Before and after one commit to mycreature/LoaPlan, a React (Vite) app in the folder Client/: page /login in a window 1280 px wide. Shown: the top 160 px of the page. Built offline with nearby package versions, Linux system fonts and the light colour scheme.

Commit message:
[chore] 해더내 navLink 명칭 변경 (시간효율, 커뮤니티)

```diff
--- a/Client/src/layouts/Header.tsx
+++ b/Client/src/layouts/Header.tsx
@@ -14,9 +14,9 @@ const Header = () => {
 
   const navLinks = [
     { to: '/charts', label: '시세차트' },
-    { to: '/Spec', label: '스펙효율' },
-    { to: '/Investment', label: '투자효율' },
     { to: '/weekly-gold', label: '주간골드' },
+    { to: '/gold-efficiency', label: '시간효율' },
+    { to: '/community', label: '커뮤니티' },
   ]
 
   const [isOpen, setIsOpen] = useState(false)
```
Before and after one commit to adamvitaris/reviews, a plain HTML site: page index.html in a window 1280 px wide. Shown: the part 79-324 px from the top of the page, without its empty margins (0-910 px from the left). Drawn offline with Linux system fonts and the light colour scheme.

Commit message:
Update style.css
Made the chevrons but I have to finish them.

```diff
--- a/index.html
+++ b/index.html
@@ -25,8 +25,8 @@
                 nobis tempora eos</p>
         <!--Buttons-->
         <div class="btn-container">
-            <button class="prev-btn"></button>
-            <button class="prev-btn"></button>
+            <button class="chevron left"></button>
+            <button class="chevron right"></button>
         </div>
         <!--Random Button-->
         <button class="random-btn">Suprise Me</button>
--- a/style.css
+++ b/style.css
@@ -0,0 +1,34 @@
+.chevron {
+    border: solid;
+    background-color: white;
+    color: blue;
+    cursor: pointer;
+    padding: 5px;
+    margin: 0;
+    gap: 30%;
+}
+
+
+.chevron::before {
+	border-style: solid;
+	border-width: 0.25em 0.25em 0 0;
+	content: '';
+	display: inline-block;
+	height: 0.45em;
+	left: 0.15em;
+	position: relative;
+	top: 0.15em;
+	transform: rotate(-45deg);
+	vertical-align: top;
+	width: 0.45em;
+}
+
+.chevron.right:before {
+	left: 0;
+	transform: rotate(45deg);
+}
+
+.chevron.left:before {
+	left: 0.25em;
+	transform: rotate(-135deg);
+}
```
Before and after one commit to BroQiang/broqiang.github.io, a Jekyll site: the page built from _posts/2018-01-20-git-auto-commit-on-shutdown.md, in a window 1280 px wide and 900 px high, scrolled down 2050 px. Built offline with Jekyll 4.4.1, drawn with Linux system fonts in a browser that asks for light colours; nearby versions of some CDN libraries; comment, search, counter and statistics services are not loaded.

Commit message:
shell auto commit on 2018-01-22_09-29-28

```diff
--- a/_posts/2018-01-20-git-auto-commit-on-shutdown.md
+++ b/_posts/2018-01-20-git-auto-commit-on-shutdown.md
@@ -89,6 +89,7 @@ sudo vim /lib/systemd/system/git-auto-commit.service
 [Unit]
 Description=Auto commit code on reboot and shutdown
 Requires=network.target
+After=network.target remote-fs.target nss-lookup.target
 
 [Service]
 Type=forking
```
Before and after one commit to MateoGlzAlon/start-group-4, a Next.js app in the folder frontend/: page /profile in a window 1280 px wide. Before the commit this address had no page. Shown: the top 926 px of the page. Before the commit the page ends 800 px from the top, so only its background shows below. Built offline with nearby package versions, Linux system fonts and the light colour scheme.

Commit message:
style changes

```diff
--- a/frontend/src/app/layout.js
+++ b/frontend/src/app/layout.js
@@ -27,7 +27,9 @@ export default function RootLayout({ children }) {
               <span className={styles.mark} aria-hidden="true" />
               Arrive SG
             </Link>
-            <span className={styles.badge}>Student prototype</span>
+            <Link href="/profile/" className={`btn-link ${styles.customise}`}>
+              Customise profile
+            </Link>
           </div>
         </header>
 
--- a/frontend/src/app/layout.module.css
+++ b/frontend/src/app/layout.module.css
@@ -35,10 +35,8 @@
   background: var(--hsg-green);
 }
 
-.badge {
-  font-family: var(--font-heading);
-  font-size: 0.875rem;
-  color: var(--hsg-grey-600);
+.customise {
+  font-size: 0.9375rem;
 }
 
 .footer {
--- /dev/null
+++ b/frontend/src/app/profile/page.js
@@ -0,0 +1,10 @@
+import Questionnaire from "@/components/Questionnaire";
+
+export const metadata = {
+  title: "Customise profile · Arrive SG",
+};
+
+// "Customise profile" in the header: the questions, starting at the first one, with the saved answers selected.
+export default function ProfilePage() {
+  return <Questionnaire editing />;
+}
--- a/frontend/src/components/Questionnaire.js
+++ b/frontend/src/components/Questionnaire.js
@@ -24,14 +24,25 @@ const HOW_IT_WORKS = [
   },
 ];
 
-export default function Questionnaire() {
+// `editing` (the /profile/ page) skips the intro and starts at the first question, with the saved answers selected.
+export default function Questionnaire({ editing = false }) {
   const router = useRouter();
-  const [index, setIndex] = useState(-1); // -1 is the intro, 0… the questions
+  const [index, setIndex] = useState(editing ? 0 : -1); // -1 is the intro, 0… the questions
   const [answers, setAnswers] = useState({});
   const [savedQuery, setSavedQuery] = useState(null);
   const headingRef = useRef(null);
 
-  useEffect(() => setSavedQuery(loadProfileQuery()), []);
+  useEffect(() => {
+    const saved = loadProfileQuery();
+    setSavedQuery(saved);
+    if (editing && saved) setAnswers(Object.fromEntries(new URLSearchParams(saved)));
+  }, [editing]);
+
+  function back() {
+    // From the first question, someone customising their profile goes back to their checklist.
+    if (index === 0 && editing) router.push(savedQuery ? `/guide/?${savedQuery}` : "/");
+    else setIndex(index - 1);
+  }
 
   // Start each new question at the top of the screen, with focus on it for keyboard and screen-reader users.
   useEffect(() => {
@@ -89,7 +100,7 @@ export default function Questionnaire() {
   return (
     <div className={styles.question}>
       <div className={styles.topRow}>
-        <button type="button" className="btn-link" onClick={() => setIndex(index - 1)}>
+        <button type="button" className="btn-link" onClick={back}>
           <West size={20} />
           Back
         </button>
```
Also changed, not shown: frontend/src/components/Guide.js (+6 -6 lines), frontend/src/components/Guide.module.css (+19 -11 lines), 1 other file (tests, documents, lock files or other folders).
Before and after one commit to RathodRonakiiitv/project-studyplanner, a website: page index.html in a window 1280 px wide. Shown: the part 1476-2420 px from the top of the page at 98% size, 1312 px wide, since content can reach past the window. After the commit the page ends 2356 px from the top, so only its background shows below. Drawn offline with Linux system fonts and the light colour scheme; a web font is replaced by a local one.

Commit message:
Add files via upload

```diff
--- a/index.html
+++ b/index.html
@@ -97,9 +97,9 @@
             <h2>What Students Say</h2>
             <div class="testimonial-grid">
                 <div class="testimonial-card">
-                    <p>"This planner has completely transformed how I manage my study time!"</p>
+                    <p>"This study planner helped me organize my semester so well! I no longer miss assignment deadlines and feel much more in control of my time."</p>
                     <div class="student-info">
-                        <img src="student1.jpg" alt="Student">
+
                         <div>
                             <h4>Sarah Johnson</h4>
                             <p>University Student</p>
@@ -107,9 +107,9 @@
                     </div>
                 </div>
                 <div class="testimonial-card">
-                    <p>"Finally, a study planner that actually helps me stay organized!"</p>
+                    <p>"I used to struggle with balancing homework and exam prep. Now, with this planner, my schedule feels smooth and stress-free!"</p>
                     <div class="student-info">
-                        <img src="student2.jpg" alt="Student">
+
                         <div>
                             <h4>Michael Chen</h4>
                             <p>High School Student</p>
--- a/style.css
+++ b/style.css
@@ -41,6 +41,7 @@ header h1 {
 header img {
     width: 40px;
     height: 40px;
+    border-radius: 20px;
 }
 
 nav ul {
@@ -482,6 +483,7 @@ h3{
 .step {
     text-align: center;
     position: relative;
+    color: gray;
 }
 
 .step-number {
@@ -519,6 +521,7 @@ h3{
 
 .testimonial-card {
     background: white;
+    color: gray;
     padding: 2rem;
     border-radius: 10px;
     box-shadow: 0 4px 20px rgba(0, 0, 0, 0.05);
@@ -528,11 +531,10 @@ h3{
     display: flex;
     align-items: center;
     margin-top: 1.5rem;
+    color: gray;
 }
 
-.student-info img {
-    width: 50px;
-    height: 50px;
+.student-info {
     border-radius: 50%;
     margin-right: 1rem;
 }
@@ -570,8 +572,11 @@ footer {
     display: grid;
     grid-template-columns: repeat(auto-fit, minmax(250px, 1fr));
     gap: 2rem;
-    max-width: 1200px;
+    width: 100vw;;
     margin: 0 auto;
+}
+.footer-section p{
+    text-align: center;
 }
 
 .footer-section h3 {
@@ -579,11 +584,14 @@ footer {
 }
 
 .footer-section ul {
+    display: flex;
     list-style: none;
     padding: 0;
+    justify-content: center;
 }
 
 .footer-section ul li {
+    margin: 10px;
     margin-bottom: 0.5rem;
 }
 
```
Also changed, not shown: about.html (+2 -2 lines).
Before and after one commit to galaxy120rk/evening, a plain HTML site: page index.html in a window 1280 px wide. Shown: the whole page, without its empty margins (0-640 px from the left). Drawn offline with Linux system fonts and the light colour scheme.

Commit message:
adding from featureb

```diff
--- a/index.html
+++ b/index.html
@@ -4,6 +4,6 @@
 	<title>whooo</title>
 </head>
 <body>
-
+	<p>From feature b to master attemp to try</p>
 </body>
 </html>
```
========
Work instructions | Once each line with "frontend" in the entries is counted, state the total and nothing else.

Reply | 9